PROMPT: Take every line of the material below that includes the string "backgroundColor" and copy it out.
↓↓↓
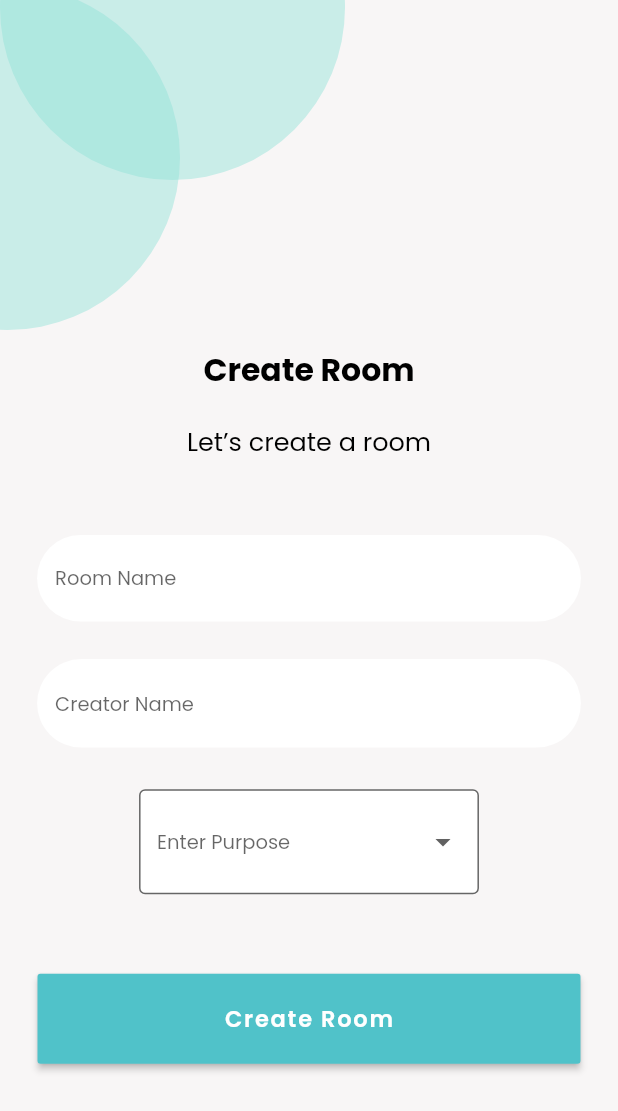
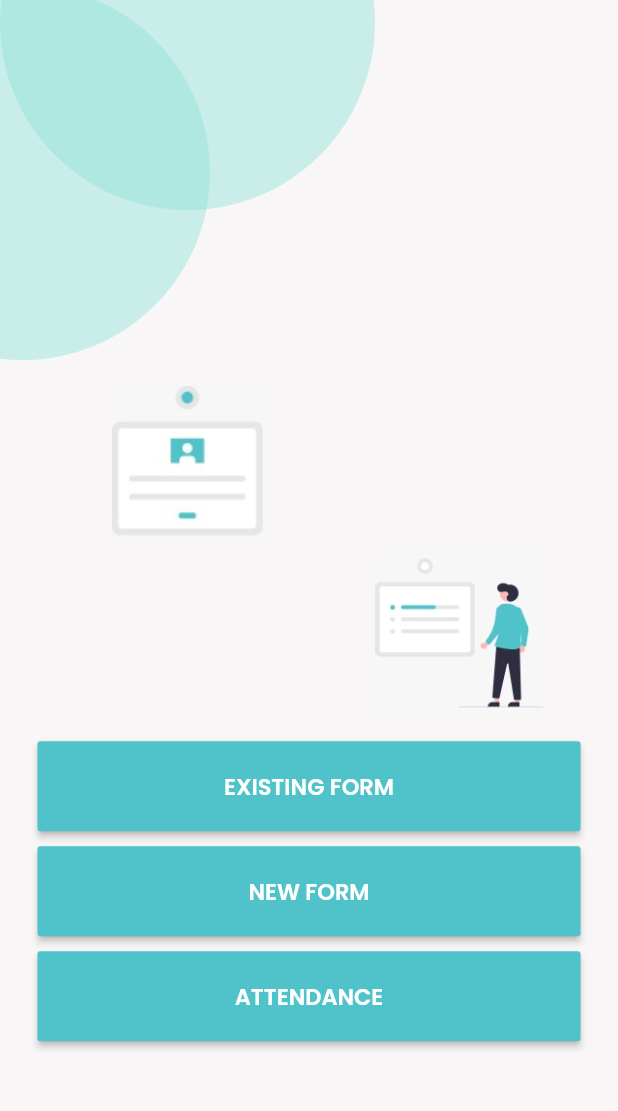
Before and after one commit to Crazzygamerr/SNDR, a Flutter app: the SampleFrontend screen opened by its route, after a tap on "CREATE ROOM", on a phone screen of 412 x 824 dp. Shown: the top 1111 px of the screen. Run offline on Flutter 3.47's test engine with Material 2 defaults, Android fonts, the phone set to English and light mode, and no system bars; our stand-ins replace camera, file_picker, open_filex; missing offline and left inert: nearby_connections.

Commit message:
cp
form types

```diff
--- /dev/null
+++ b/lib/CPSampleFormTypes.dart
@@ -0,0 +1,291 @@
+import 'package:flutter/material.dart';
+import 'package:provider/provider.dart';
+import 'dart:developer' as developer;
+
+class CPSampleFormTypes extends StatefulWidget {
+  const CPSampleFormTypes({Key? key}) : super(key: key);
+
+  @override
+  CPSampleFormTypesState createState() => CPSampleFormTypesState();
+}
+
+class CPSampleFormTypesState extends State<CPSampleFormTypes> {
+  @override
+  void initState() {
+    // void activate() {
+    super.initState();
+    super.activate();
+    // developer.log("init");
+    // startDis();
+    // WidgetsBinding.instance.addPostFrameCallback((_) {
+    //   context.read<NearbyService>().payloads = [{}];
+    // });
+  }
+
+  // void startDis() async {
+  //   await NearbyService().stopAllEndpoints();
+  //   String s = await NearbyService().startDiscovery();
+  //   if(s != 'true') {
+  //     showSnackbar(s);
+  //   }
+  // }
+
+  // @override
+  // void didChangeDependencies() {
+  //   super.didChangeDependencies();
+  //   // context.read<NearbyService>().addListener(changeRoute);
+
+  // }
+
+  // void changeRoute() {
+  //   if(context.read<NearbyService>().payloads[0].containsKey('content')
+  //     && context.read<NearbyService>().isDiscovering
+  //     && ModalRoute.of(context)!.settings.name != '/responsePage'
+  //     ){
+  //       Navigator.pushNamed(context, '/responsePage');
+  //     }
+  // }
+
+  @override
+  void dispose() {
+    // // void deactivate() {
+    //   NearbyService().stopDiscovery();
+    //   NearbyService().stopAllEndpoints();
+    // developer.log("dispose");
+    // context.read<NearbyService>().removeListener(changeRoute);
+    super.dispose();
+    // super.deactivate();
+  }
+
+  final ButtonStyle flatButtonStyle = TextButton.styleFrom(
+    backgroundColor: Color(0XFF50C2C9),
+    minimumSize: Size(88, 36),
+    padding: EdgeInsets.symmetric(horizontal: 20.0),
+    shape: const RoundedRectangleBorder(
+      borderRadius: BorderRadius.all(Radius.circular(2.0)),
+    ),
+  );
+
+  @override
+  Widget build(BuildContext context) {
+    return Scaffold(
+        backgroundColor: Color.fromARGB(255, 248, 246, 246),
+        body: SafeArea(
+            child: Column(children: [
+              Container(
+                  height: MediaQuery.of(context).size.height * 0.30,
+                  child: Stack(children: [
+                    // Positioned(
+                    //   top: 640,
+                    //   child: Container(
+                    //       margin: EdgeInsets.all(25),
+                    //       child: SizedBox(
+                    //         width: MediaQuery.of(context).size.width * 0.88,
+                    //         height: 60.0,
+                    //         child: ElevatedButton(
+                    //           style: flatButtonStyle,
+                    //           onPressed: () {
+                    //             Navigator.pushNamed(context, '/createForm');
+                    //           },
+                    //           child: Text(
+                    //             "CREATE ROOM",
+                    //             style: TextStyle(
+                    //               fontFamily: 'Poppins',
+                    //               fontSize: 15.0,
+                    //               fontWeight: FontWeight.w600,
+                    //             ),
+                    //           ),
+                    //         ),
+                    //       )),
+                    // ),
+                    // Positioned(
+                    //   top: 560,
+                    //   child: Container(
+                    //       margin: EdgeInsets.all(25),
+                    //       child: SizedBox(
+                    //         width: MediaQuery.of(context).size.width * 0.88,
+                    //         height: 60.0,
+                    //         child: ElevatedButton(
+                    //           style: flatButtonStyle,
+                    //           onPressed: () {
+                    //             Navigator.pushNamed(context, '/rooms');
+                    //           },
+                    //           child: Text(
+                    //             "JOIN ROOM",
+                    //             style: TextStyle(
+                    //               fontFamily: 'Poppins',
+                    //               fontSize: 15.0,
+                    //               fontWeight: FontWeight.w600,
+                    //             ),
+                    //           ),
+                    //         ),
+                    //       )),
+                    // ),
+                    // Positioned(
+                    //     top: 510,
+                    //     left: 145,
+                    //     child: Container(
+                    //       child: Text(
+                    //         'Go Ahead',
+                    //         style: TextStyle(
+                    //           fontFamily: 'Poppins',
+                    //           fontSize: 17.0,
+                    //           color: Colors.black,
+                    //           fontWeight: FontWeight.normal,
+                    //         ),
+                    //       ),
+                    //     )),
+                    // Positioned(
+                    //     top: 350,
+                    //     left: 124,
+                    //     child: Image(image: AssetImage('assets/welcomeScreenImg.png'))),
+                    // Positioned(
+                    //     top: 250,
+                    //     left: 117,
+                    //     child: Container(
+                    //       child: Text(
+                    //         'Welcome',
+                    //         style: TextStyle(
+                    //           fontFamily: 'Poppins',
+                    //           fontSize: 28.0,
+                    //           color: Colors.black,
+                    //           fontWeight: FontWeight.bold,
+                    //         ),
+                    //       ),
+                    //     )),
+
+                    Positioned(
+                        top: -10,
+                        left: -110,
+                        child: Container(
+                          height: 250,
+                          width: 250,
+                          decoration: BoxDecoration(
+                              shape: BoxShape.circle, color: Color(0x738FE1D7)),
+                        )),
+                    Positioned(
+                        top: -110,
+                        left: 0,
+                        child: Container(
+                          height: 250,
+                          width: 250,
+                          decoration: BoxDecoration(
+                              shape: BoxShape.circle, color: Color(0x738FE1D7)),
+                        )),
+                  ])),
+
+                Container(
+                  alignment: Alignment.topLeft,
+                  margin: EdgeInsets.all(10),
+                  padding: EdgeInsets.only(left:40),
+                  child: Image.asset('assets/formtypes2.jpeg',
+                    height: 100,
+                    width: 150,
+                  ),
+
+                ),
+
+                Container(
+                  alignment: Alignment.center,
+                  margin: EdgeInsets.all(5),
+                  padding: EdgeInsets.only( left:200,bottom:10),
+                  child: Image.asset('assets/Formtypes1.jpeg',
+                    height: 100,
+                    width: 150,
+                  ),
+                ),
+
+              Container(
+                  padding: EdgeInsets.only(top: 2),
+                  margin: EdgeInsets.only(top: 5, right: 25, left: 25),
+                  child: SizedBox(
+                    width: MediaQuery.of(context).size.width * 0.88,
+                    height: 60.0,
+                    child: ElevatedButton(
+                      style: flatButtonStyle,
+                      onPressed: () {
+                        Navigator.pushNamed(context, '/sampleCreateForm');
+                      },
+                      child: Text(
+                        "EXISTING FORM",
+                        style: TextStyle(
+                          fontFamily: 'Poppins',
+                          fontSize: 15.0,
+                          fontWeight: FontWeight.w600,
+                        ),
+                      ),
+                    ),
+                  )),
+              Container(
+                  padding: EdgeInsets.only(top: 2),
+                  margin: EdgeInsets.only(top: 8, right: 25, left: 25),
+
+                  child: SizedBox(
+                    width: MediaQuery.of(context).size.width * 0.88,
+                    height: 60.0,
+                    child: ElevatedButton(
+                      style: flatButtonStyle,
+                      onPressed: () {
+                        Navigator.pushNamed(context, '/sampleCreateForm');
+                      },
+                      child: Text(
+                        "NEW FORM",
+                        style: TextStyle(
+                          fontFamily: 'Poppins',
+                          fontSize: 15.0,
+                          fontWeight: FontWeight.w600,
+                        ),
+                      ),
+                    ),
+                  )),
+              Container(
+                  padding: EdgeInsets.only(top: 2),
+                  margin: EdgeInsets.only(top: 8, right: 25, left: 25),
+                  child: SizedBox(
+                    width: MediaQuery.of(context).size.width * 0.88,
+                    height: 60.0,
+                    child: ElevatedButton(
+                      style: flatButtonStyle,
+                      onPressed: () {
+                        Navigator.pushNamed(context, '/sampleCreateForm');
+                      },
+                      child: Text(
+                        "ATTENDANCE",
+                        style: TextStyle(
+                          fontFamily: 'Poppins',
+                          fontSize: 15.0,
+                          fontWeight: FontWeight.w600,
+                        ),
+                      ),
+                    ),
+                  )),
+            ])
+          // appBar: AppBar(
+          //   title: const Text('Sample'),
+          // ),
+
+          // body: SafeArea(
+          //   child: Center(
+          //     child: Row(mainAxisAlignment: MainAxisAlignment.start, children: [
+          //       Align(
+          //         widthFactor: 0.3,
+          //         child: CircleAvatar(
+          //           backgroundColor: Colors.blueAccent,
+          //           radius: 70.0,
+          //         ),
+          //       ),
+          //       Text(
+          //         'Welcome',
+          //         style: TextStyle(
+          //           fontFamily: 'Poppins.SemiBold',
+          //           fontSize: 30.0,
+          //           color: Colors.teal,
+          //           fontWeight: FontWeight.bold,
+          //         ),
+          //       ),
+          //     ]),
+          //   ),
+          // ),
+        ));
+  }
+}
--- a/lib/SampleFrontend.dart
+++ b/lib/SampleFrontend.dart
@@ -223,7 +223,7 @@ class SampleFrontendState extends State<SampleFrontend> {
                 child: ElevatedButton(
                   style: flatButtonStyle,
                   onPressed: () {
-                    Navigator.pushNamed(context, '/sampleCreateForm');
+                    Navigator.pushNamed(context, '/cpSampleFormTypes');
                   },
                   child: Text(
                     "CREATE ROOM",
--- a/lib/main.dart
+++ b/lib/main.dart
@@ -8,6 +8,7 @@ import 'package:sdl/Rooms.dart';
 import 'package:sdl/SampleFrontend.dart';
 import 'package:sdl/SampleCreateForm.dart';
 import 'package:sdl/SampleCreate.dart';
+import 'package:sdl/CPSampleFormTypes.dart';
 
 // TODO: Mark attendance & UUID
 // Rate limiting
@@ -93,6 +94,9 @@ Route<dynamic> generateRoute(RouteSettings settings) {
     case '/sampleCreate':
       return MaterialPageRoute(
           settings: settings, builder: (_) => const SampleCreate());
+    case '/cpSampleFormTypes':
+      return MaterialPageRoute(
+          settings: settings, builder: (_) => const CPSampleFormTypes());
 
     default:
       return MaterialPageRoute(
--- a/pubspec.yaml
+++ b/pubspec.yaml
@@ -65,6 +65,8 @@ flutter:
   # To add assets to your application, add an assets section, like this:
   assets:
     - assets/welcomeScreenImg.png
+    - assets/Formtypes1.jpeg
+    - assets/formtypes2.jpeg
   #   - images/a_dot_ham.jpeg
 
   # An image asset can refer to one or more resolution-specific "variants", see
```
Also changed, not shown: assets/Formtypes1.jpeg (added), assets/formtypes2.jpeg (added).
↑↑↑
EXERCISE ANSWER:
+    backgroundColor: Color(0XFF50C2C9),
+        backgroundColor: Color.fromARGB(255, 248, 246, 246),
+          //           backgroundColor: Colors.blueAccent,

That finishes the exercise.